RECORD EXCERPTS section start
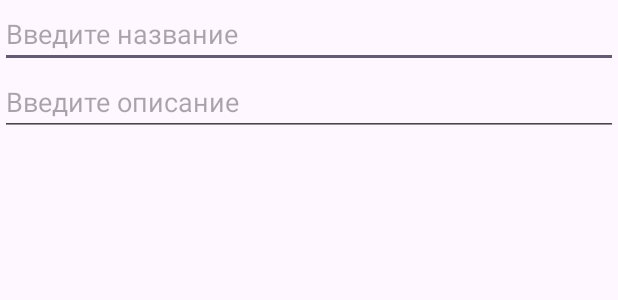
After one commit to maks2001916/MyWardrobe, an Android app: the layout update_dialog.xml on its own in the app's theme, with its tools: preview values and no code run, on a phone screen of 412 x 824 dp. The commit adds this screen. Shown: the top 300 px of the screen. Run offline under Robolectric (Android 15) with nearby library versions, the phone set to English and light mode, and no system bars.

```diff
--- a/app/src/main/res/layout/activity_clothing_info.xml
+++ b/app/src/main/res/layout/activity_clothing_info.xml
@@ -2,7 +2,7 @@
 <LinearLayout xmlns:android="http://schemas.android.com/apk/res/android"
     xmlns:app="http://schemas.android.com/apk/res-auto"
     xmlns:tools="http://schemas.android.com/tools"
-    android:id="@+id/main"
+    android:id="@+id/layoutLL"
     android:layout_width="match_parent"
     android:layout_height="match_parent"
     tools:context=".ClothingInfoActivity"
--- /dev/null
+++ b/app/src/main/res/layout/update_dialog.xml
@@ -0,0 +1,21 @@
+<?xml version="1.0" encoding="utf-8"?>
+<LinearLayout xmlns:android="http://schemas.android.com/apk/res/android"
+    android:orientation="vertical"
+    android:layout_width="match_parent"
+    android:layout_height="match_parent">
+
+    <EditText
+        android:id="@+id/editTitleET"
+        android:layout_width="match_parent"
+        android:layout_height="wrap_content"
+        android:ems="10"
+        android:hint="@string/enter_title"/>
+
+    <EditText
+        android:id="@+id/editDescriptionET"
+        android:layout_width="match_parent"
+        android:layout_height="wrap_content"
+        android:ems="10"
+        android:hint="@string/enter_description"/>
+
+</LinearLayout>
--- a/app/src/main/res/values/strings.xml
+++ b/app/src/main/res/values/strings.xml
@@ -45,4 +45,9 @@
     <string name="windbreaker_description">Легкая ветровка для дождливой погоды</string>
     <string name="exit">Выход</string>
     <string name="start">К гардеробу</string>
+    <string name="enter_title">Введите название</string>
+    <string name="enter_description">Введите описание</string>
+    <string name="update_record">Обновить запись</string>
+    <string name="update">Обновить</string>
+    <string name="cancel">Отмена</string>
 </resources>
```
Also changed, not shown: app/src/main/java/com/example/mywardrobe/ClothingInfoActivity.kt (+40 -1 lines), app/src/main/java/com/example/mywardrobe/MyWardrobeActivity.kt (+21 -0 lines).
RECORD EXCERPTS section end
TASK TO CARRY OUT:
Scan the listing for the string "LinearLayout" and copy every line that carries it.

WRITTEN ANSWER:
 <LinearLayout xmlns:android="http://schemas.android.com/apk/res/android"
+<LinearLayout xmlns:android="http://schemas.android.com/apk/res/android"
+</LinearLayout>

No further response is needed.